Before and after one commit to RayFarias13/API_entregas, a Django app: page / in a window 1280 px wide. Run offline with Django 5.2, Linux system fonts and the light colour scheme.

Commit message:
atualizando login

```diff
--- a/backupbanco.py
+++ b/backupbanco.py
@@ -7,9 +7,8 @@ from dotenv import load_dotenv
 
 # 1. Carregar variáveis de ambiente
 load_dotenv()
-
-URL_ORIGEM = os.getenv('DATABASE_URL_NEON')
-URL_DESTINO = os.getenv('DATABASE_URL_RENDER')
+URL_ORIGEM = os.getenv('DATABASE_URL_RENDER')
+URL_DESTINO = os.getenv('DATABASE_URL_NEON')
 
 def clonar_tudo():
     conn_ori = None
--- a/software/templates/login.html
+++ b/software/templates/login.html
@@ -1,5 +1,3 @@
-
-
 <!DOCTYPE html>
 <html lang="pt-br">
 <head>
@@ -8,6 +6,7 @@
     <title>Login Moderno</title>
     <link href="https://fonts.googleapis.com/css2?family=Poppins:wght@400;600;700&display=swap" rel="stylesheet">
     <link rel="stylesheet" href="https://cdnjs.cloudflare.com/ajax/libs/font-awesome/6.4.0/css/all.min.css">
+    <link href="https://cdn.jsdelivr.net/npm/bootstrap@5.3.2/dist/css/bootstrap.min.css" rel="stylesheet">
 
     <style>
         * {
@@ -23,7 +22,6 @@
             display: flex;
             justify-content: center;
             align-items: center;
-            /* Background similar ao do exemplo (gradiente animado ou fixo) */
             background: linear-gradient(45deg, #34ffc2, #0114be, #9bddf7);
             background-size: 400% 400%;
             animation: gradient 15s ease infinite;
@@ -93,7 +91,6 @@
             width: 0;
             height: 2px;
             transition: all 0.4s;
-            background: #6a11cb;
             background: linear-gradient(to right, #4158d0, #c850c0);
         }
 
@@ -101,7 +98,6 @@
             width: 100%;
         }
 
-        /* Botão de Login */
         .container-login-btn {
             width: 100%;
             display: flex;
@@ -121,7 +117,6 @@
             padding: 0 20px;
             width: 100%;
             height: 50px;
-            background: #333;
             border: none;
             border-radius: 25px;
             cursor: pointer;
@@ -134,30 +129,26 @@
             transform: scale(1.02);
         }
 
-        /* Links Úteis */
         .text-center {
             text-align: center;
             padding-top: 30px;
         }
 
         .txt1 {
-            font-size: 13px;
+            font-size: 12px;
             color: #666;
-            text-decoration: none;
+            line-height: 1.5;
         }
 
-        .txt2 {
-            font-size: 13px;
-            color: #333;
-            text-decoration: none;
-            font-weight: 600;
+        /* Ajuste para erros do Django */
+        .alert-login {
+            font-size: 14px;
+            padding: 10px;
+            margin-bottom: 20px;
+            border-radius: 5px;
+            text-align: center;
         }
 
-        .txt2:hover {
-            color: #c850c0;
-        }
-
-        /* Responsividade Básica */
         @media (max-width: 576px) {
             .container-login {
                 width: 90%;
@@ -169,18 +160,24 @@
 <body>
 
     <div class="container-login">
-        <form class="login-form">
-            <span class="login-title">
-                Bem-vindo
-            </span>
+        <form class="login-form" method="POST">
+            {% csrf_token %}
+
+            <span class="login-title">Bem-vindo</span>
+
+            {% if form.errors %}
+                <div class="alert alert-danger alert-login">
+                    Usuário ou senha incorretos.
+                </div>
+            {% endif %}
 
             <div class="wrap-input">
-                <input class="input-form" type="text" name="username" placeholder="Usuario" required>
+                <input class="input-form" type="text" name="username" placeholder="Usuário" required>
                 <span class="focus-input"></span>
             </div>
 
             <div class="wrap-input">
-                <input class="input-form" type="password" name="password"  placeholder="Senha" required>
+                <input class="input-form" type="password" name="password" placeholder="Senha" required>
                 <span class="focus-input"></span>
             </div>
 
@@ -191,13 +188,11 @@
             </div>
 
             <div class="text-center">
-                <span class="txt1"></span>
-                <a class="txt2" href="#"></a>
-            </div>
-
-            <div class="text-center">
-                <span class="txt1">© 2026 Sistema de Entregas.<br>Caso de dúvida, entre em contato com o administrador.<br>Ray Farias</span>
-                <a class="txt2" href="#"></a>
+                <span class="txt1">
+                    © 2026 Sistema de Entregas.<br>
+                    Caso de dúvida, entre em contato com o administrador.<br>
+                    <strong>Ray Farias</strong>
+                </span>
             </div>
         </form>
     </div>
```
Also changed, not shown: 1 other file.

» **Exercise**
Taking each line of the material above in turn, count those containing the string "border". State the number alone.

» **Output of the exercise**
3